Web page edit records:
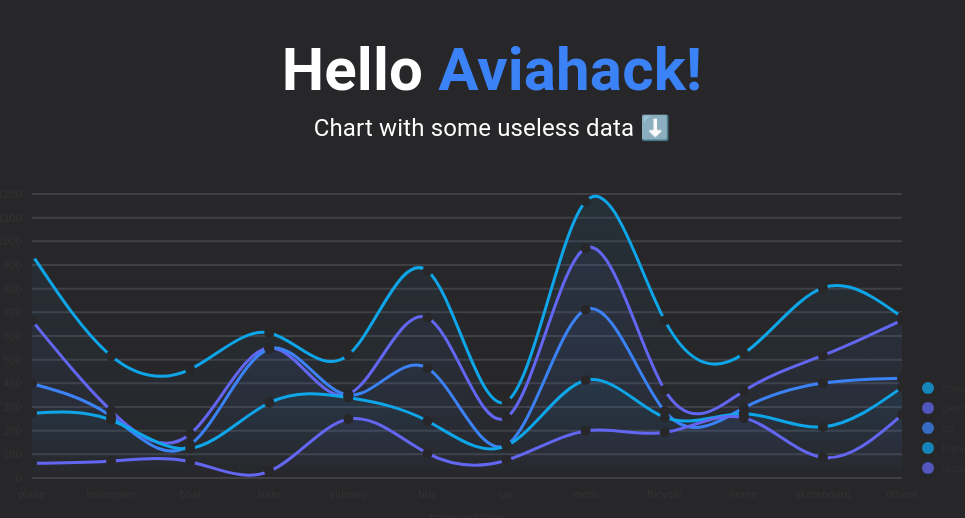
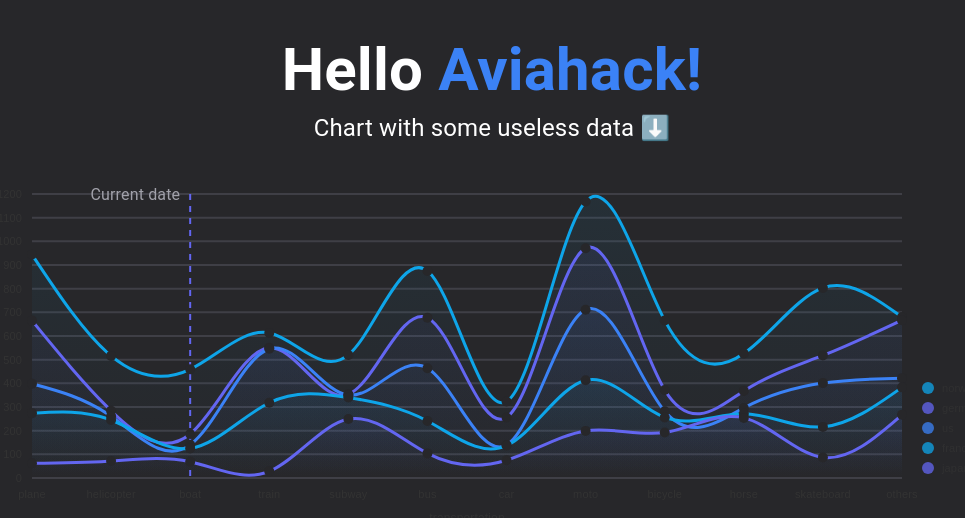
Before and after one commit to SOpatrin/aviahack_2022, a Next.js app: page / in a window 1280 px wide. Shown: the top 518 px of the page, without its empty margins (148-1113 px from the left). Built offline with nearby package versions, Linux system fonts and the light colour scheme; a web font is replaced by a local one.

Commit message:
Add marker

```diff
--- a/components/StorageChart/StorageChart.tsx
+++ b/components/StorageChart/StorageChart.tsx
@@ -14,6 +14,23 @@
       stacked: true,
       reverse: false,
     }}
+    markers={[
+      {
+        axis: 'x',
+        value: 'boat',
+        lineStyle: {
+          stroke: colors.indigo[500],
+          strokeWidth: 2,
+          strokeDasharray: 6,
+        },
+        legend: 'Current date',
+        textStyle: {
+          fill: colors.zinc[400],
+          transform: 'translate(-10px)',
+        },
+        legendPosition: 'top-left',
+      },
+    ]}
     enableSlices="x"
     enableArea
     areaOpacity={0.07}
```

> [Action item]:
Apart from the pictures, all of the data must be duplicated exactly as shown above.

> [Expected output]:
Before and after one commit to SOpatrin/aviahack_2022, a Next.js app: page / in a window 1280 px wide. Shown: the top 518 px of the page, without its empty margins (148-1113 px from the left). Built offline with nearby package versions, Linux system fonts and the light colour scheme; a web font is replaced by a local one.

Commit message:
Add marker

```diff
--- a/components/StorageChart/StorageChart.tsx
+++ b/components/StorageChart/StorageChart.tsx
@@ -14,6 +14,23 @@
       stacked: true,
       reverse: false,
     }}
+    markers={[
+      {
+        axis: 'x',
+        value: 'boat',
+        lineStyle: {
+          stroke: colors.indigo[500],
+          strokeWidth: 2,
+          strokeDasharray: 6,
+        },
+        legend: 'Current date',
+        textStyle: {
+          fill: colors.zinc[400],
+          transform: 'translate(-10px)',
+        },
+        legendPosition: 'top-left',
+      },
+    ]}
     enableSlices="x"
     enableArea
     areaOpacity={0.07}
```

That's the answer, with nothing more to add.